I went to Kenya with a vision, a plan, an idea of how I would capture my experience. I knew exactly the types of images I wanted to create. It didn’t happen. When I looked at my images, I was disappointed. I know many can relate. There is often a bit of disappointment when your camera doesn’t capture what is held in your heart. I have all of these amazing memories in my head, memories that pop up randomly during the days and weeks I’ve been home. Five days in Kenya have provided me with a lifetime of pop up warm fuzzies. Why aren’t they shown in my images? I had to really think about this, had to figure out how, as a photographer, I hadn’t done the job I set out to do. And then it hit me…
…my mind went as a photographer, my heart went as a member of the family. My trip back to Kenya was me re-joining my Kenyan family. The memories I have that aren’t in pictures are the ones with me simply being with my family. It’s the same here at home as well. I have no real pictures of my favorite times with my family and friends. Christmases and dinners, those little moments when you laugh until your side hurts, times of comfort, these aren’t captured in pictures. They are held in my heart and my head, and when I need them, they pop up.
So now I look at my images with new eyes. I thought I could be on the outside, discreetly capture the lives of these amazing friends and document with passion, but at a distance. I’ve seen many photographic journeys on Africa and I challenged myself to rise to that level of artistry. Maybe I could do that elsewhere, but not in my Kenya, my Soweto, my home. From the moment I stepped into the airport, I was embraced. A huge lift you off the ground, swing you around, squeeze you like you had never left hug from Samuel changed the entire course of my documentation. I could not be detached. I could not shoot without being seen. Every child knew where I was every moment I was there. They would surround us as soon as we stepped out of the car.
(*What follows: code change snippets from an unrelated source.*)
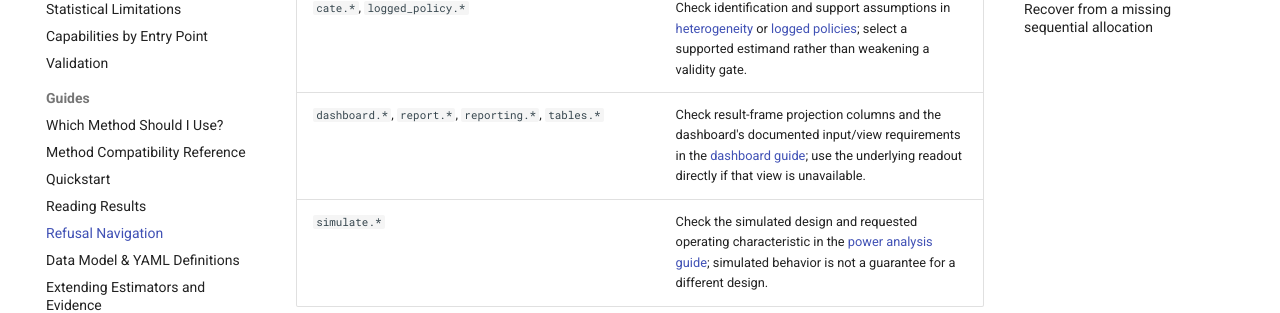
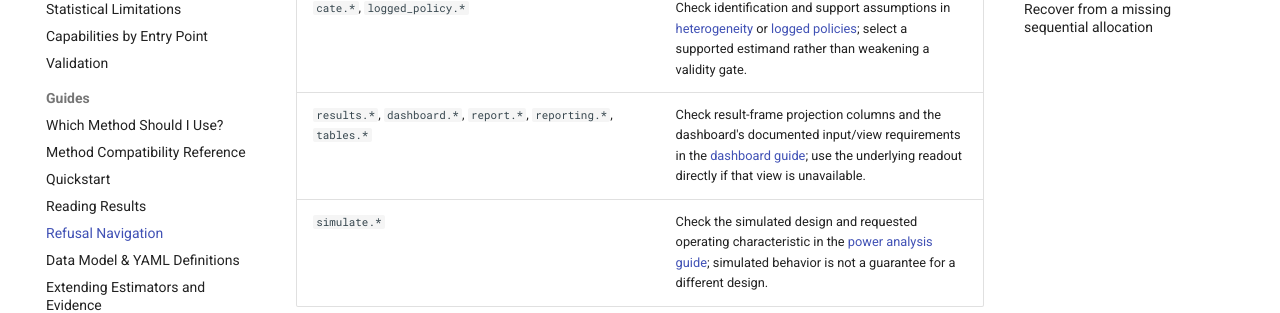
Before and after one commit to kylejcaron/increment, an MkDocs documentation site: the page built from docs/guides/refusals.md, in a window 1280 px wide and 900 px high, scrolled down 1009 px. Shown: the part 153-466 px from the top of the window. Built offline with MkDocs 1.6.1 and Material for MkDocs 9.7.7, drawn with Linux system fonts in a browser that asks for light colours; comment, search, counter and statistics services are not loaded.

Commit message:
Document the result-frame refusal family

```diff
--- a/docs/guides/refusals.md
+++ b/docs/guides/refusals.md
@@ -31,7 +31,7 @@ codes can describe different limitations.
 | `source.*`, `frame.*`, `query.*`, `artifact.*`, `artifact_contract.*`, `definition.*`, `model.*`, `compatibility.*` | Check the reported column, grain, identity, assignment, artifact version, or source capability. Repair the input at its source, then follow the [data model guide](data-model.md), [API reference](../api.md), or [compatibility policy](../api.md#pre-10-compatibility). |
 | `readout.*`, `readouts.*`, `estimation.*`, `breakout.*`, `contrast.*`, `conversion_inference.*`, `arm.*`, `moments.*`, `decision.*`, `design.*`, `identification.*`, `sequential.*`, `absorption.*`, `adjust.*`, `allocation.*`, `impute.*`, `unit_cycle.*` | Check the requested estimand, inference and multiplicity scope in [reading results](reading-results.md), [multiplicity](multiplicity.md), and the [method guide](choose-a-method.md). Use the route named in the refusal; do not treat an omitted or refused cell as a null effect. |
 | `cate.*`, `logged_policy.*` | Check identification and support assumptions in [heterogeneity](heterogeneity-and-rollout.md) or [logged policies](logged-policy.md); select a supported estimand rather than weakening a validity gate. |
-| `dashboard.*`, `report.*`, `reporting.*`, `tables.*` | Check result-frame projection columns and the dashboard's documented input/view requirements in the [dashboard guide](dashboard.md); use the underlying readout directly if that view is unavailable. |
+| `results.*`, `dashboard.*`, `report.*`, `reporting.*`, `tables.*` | Check result-frame projection columns and the dashboard's documented input/view requirements in the [dashboard guide](dashboard.md); use the underlying readout directly if that view is unavailable. |
 | `simulate.*` | Check the simulated design and requested operating characteristic in the [power analysis guide](power-analysis.md); simulated behavior is not a guarantee for a different design. |
 
 A missing treatment arm, for example, means an arm-level contrast cannot be
```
Little hands raised up to touch, to hold, to just be a part of my world. This was not a wedding. I could not sit back and document an amazing time in someone else’s life. This was my amazing time. Do I back away from these little hands that want nothing more than to embrace and love me and hide away to ensure I fulfill my vision, or do I let myself be engulfed by thousands of tiny fingers? As a photographer, this is a decision I have to make almost daily – photograph life or be a part of life.
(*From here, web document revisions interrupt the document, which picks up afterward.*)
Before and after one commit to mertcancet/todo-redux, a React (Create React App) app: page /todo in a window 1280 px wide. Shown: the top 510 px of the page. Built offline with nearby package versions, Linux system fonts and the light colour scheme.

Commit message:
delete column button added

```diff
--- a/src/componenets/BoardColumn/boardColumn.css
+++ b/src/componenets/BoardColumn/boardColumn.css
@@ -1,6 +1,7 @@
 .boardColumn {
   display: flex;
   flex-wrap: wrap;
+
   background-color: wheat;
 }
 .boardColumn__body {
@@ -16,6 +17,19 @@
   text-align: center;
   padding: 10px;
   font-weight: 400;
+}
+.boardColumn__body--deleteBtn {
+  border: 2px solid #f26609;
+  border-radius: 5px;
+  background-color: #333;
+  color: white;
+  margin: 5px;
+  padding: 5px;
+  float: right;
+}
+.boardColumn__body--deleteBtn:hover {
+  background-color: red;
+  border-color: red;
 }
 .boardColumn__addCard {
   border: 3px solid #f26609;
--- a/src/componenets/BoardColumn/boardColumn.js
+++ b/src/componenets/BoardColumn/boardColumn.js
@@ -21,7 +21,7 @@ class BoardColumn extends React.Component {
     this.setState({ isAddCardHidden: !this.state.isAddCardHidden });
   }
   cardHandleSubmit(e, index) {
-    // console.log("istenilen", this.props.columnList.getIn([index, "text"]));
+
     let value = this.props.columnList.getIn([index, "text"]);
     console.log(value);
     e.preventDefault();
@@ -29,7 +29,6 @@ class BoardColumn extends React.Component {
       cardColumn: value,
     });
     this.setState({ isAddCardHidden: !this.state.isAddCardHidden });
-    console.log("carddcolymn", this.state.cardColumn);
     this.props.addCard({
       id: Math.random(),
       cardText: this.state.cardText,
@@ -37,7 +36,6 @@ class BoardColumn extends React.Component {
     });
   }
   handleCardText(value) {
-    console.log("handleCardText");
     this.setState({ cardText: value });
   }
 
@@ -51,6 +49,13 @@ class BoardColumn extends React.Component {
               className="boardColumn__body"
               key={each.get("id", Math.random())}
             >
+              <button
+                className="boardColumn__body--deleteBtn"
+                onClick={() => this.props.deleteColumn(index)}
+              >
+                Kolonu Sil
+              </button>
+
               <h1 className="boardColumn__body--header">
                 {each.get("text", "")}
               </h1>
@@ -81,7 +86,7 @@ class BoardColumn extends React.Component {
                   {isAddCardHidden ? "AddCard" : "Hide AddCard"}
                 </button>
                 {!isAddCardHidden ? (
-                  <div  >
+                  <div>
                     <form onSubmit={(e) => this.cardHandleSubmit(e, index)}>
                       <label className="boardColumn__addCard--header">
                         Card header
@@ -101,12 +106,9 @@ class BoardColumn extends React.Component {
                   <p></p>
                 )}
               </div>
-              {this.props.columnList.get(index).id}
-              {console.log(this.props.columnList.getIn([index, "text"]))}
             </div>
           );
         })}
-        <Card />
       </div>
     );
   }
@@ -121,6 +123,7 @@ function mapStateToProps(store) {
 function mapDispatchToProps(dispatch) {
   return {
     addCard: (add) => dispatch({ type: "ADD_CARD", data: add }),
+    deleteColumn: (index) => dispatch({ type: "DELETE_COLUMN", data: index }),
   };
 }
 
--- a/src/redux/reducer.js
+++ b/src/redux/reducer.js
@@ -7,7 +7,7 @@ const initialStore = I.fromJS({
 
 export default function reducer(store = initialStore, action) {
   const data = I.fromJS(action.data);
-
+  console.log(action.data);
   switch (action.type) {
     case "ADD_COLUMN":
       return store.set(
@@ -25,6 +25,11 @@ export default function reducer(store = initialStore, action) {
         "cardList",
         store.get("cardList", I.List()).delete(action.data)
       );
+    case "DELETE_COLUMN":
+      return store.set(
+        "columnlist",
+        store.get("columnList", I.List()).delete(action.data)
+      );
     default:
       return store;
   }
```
I chose to be a part of life in Kenya. Sure, I have pictures. Yes, I accomplished part of my original plan. More importantly, I recognized that God was turning my feet and pushing me onto a different path. This path led me to where I am right at this moment – homesick. I’m sitting in my house, on my street, 2 minutes from family and friends. And I am homesick. I find myself constantly looking at the clock and adding 8 hours to figure out what everyone is doing right now in Soweto. I am homesick for mango, for lush green fields, for dirt roads with no names, for little voices yelling “mzungu”, for learning (and butchering) a new Swahili word each day, for people who are cold in 80 degree weather, for beautiful smiles and joyful souls, and for tiny fingers holding on tightly.